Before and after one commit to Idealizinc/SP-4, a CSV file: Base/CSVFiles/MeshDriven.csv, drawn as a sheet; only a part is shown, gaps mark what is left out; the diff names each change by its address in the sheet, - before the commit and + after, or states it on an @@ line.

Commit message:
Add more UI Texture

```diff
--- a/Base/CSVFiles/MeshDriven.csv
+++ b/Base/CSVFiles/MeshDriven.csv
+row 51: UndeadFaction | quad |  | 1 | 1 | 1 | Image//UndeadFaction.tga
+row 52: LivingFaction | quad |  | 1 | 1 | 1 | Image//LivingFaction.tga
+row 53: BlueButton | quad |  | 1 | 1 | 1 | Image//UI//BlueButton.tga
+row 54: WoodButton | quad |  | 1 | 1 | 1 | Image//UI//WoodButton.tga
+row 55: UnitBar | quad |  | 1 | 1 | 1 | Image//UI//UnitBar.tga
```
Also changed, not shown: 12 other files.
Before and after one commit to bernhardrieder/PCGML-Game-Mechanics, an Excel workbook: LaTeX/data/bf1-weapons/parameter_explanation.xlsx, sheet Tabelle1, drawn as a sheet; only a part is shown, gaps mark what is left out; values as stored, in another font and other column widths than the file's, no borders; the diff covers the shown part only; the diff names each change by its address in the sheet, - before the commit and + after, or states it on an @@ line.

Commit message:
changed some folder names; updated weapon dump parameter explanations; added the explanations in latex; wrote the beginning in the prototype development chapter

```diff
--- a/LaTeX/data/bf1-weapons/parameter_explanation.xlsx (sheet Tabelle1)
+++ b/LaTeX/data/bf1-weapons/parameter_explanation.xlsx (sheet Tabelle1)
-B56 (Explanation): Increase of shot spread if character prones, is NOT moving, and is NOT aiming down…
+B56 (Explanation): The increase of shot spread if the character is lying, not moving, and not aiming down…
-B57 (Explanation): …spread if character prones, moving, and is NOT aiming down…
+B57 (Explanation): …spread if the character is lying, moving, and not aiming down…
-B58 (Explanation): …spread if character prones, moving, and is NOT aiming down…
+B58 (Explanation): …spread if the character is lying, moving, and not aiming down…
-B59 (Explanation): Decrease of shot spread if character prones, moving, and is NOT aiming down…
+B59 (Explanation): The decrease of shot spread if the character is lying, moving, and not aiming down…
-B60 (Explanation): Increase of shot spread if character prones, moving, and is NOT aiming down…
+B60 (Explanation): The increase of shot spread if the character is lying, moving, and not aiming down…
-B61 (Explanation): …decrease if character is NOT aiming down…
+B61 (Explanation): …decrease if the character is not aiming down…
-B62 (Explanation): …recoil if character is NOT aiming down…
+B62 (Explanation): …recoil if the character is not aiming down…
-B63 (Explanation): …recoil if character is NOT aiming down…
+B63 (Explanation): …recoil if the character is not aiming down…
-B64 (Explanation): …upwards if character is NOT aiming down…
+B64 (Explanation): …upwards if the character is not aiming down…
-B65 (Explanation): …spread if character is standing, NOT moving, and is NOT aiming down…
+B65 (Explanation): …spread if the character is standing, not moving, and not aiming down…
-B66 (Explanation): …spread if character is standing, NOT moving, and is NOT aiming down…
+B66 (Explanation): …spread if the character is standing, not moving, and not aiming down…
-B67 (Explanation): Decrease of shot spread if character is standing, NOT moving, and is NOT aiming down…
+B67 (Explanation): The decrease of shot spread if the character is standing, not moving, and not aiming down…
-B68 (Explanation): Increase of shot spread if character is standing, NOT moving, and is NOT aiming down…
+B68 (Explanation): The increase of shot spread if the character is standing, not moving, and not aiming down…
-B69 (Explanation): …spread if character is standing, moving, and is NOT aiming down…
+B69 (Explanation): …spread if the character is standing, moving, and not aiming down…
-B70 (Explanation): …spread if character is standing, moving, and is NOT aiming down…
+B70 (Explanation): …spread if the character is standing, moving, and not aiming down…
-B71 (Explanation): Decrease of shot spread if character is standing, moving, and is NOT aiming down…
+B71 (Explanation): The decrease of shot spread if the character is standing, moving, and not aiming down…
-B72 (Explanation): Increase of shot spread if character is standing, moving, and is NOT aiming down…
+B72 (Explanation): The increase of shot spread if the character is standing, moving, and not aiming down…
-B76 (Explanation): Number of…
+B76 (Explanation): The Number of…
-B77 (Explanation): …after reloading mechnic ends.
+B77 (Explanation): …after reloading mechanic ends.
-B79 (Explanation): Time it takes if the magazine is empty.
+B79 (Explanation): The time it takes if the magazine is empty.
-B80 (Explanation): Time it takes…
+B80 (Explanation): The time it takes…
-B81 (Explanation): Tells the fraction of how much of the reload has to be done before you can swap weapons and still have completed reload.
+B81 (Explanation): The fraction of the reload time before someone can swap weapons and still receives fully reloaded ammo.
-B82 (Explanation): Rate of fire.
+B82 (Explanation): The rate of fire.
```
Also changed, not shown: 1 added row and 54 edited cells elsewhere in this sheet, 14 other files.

____

**Work instruction**
Reproduce the entire listing above exactly, leaving nothing out.

**Output for this exercise**
Before and after one commit to Idealizinc/SP-4, a CSV file: Base/CSVFiles/MeshDriven.csv, drawn as a sheet; only a part is shown, gaps mark what is left out; the diff names each change by its address in the sheet, - before the commit and + after, or states it on an @@ line.

Commit message:
Add more UI Texture

```diff
--- a/Base/CSVFiles/MeshDriven.csv
+++ b/Base/CSVFiles/MeshDriven.csv
+row 51: UndeadFaction | quad |  | 1 | 1 | 1 | Image//UndeadFaction.tga
+row 52: LivingFaction | quad |  | 1 | 1 | 1 | Image//LivingFaction.tga
+row 53: BlueButton | quad |  | 1 | 1 | 1 | Image//UI//BlueButton.tga
+row 54: WoodButton | quad |  | 1 | 1 | 1 | Image//UI//WoodButton.tga
+row 55: UnitBar | quad |  | 1 | 1 | 1 | Image//UI//UnitBar.tga
```
Also changed, not shown: 12 other files.
Before and after one commit to bernhardrieder/PCGML-Game-Mechanics, an Excel workbook: LaTeX/data/bf1-weapons/parameter_explanation.xlsx, sheet Tabelle1, drawn as a sheet; only a part is shown, gaps mark what is left out; values as stored, in another font and other column widths than the file's, no borders; the diff covers the shown part only; the diff names each change by its address in the sheet, - before the commit and + after, or states it on an @@ line.

Commit message:
changed some folder names; updated weapon dump parameter explanations; added the explanations in latex; wrote the beginning in the prototype development chapter

```diff
--- a/LaTeX/data/bf1-weapons/parameter_explanation.xlsx (sheet Tabelle1)
+++ b/LaTeX/data/bf1-weapons/parameter_explanation.xlsx (sheet Tabelle1)
-B56 (Explanation): Increase of shot spread if character prones, is NOT moving, and is NOT aiming down…
+B56 (Explanation): The increase of shot spread if the character is lying, not moving, and not aiming down…
-B57 (Explanation): …spread if character prones, moving, and is NOT aiming down…
+B57 (Explanation): …spread if the character is lying, moving, and not aiming down…
-B58 (Explanation): …spread if character prones, moving, and is NOT aiming down…
+B58 (Explanation): …spread if the character is lying, moving, and not aiming down…
-B59 (Explanation): Decrease of shot spread if character prones, moving, and is NOT aiming down…
+B59 (Explanation): The decrease of shot spread if the character is lying, moving, and not aiming down…
-B60 (Explanation): Increase of shot spread if character prones, moving, and is NOT aiming down…
+B60 (Explanation): The increase of shot spread if the character is lying, moving, and not aiming down…
-B61 (Explanation): …decrease if character is NOT aiming down…
+B61 (Explanation): …decrease if the character is not aiming down…
-B62 (Explanation): …recoil if character is NOT aiming down…
+B62 (Explanation): …recoil if the character is not aiming down…
-B63 (Explanation): …recoil if character is NOT aiming down…
+B63 (Explanation): …recoil if the character is not aiming down…
-B64 (Explanation): …upwards if character is NOT aiming down…
+B64 (Explanation): …upwards if the character is not aiming down…
-B65 (Explanation): …spread if character is standing, NOT moving, and is NOT aiming down…
+B65 (Explanation): …spread if the character is standing, not moving, and not aiming down…
-B66 (Explanation): …spread if character is standing, NOT moving, and is NOT aiming down…
+B66 (Explanation): …spread if the character is standing, not moving, and not aiming down…
-B67 (Explanation): Decrease of shot spread if character is standing, NOT moving, and is NOT aiming down…
+B67 (Explanation): The decrease of shot spread if the character is standing, not moving, and not aiming down…
-B68 (Explanation): Increase of shot spread if character is standing, NOT moving, and is NOT aiming down…
+B68 (Explanation): The increase of shot spread if the character is standing, not moving, and not aiming down…
-B69 (Explanation): …spread if character is standing, moving, and is NOT aiming down…
+B69 (Explanation): …spread if the character is standing, moving, and not aiming down…
-B70 (Explanation): …spread if character is standing, moving, and is NOT aiming down…
+B70 (Explanation): …spread if the character is standing, moving, and not aiming down…
-B71 (Explanation): Decrease of shot spread if character is standing, moving, and is NOT aiming down…
+B71 (Explanation): The decrease of shot spread if the character is standing, moving, and not aiming down…
-B72 (Explanation): Increase of shot spread if character is standing, moving, and is NOT aiming down…
+B72 (Explanation): The increase of shot spread if the character is standing, moving, and not aiming down…
-B76 (Explanation): Number of…
+B76 (Explanation): The Number of…
-B77 (Explanation): …after reloading mechnic ends.
+B77 (Explanation): …after reloading mechanic ends.
-B79 (Explanation): Time it takes if the magazine is empty.
+B79 (Explanation): The time it takes if the magazine is empty.
-B80 (Explanation): Time it takes…
+B80 (Explanation): The time it takes…
-B81 (Explanation): Tells the fraction of how much of the reload has to be done before you can swap weapons and still have completed reload.
+B81 (Explanation): The fraction of the reload time before someone can swap weapons and still receives fully reloaded ammo.
-B82 (Explanation): Rate of fire.
+B82 (Explanation): The rate of fire.
```
Also changed, not shown: 1 added row and 54 edited cells elsewhere in this sheet, 14 other files.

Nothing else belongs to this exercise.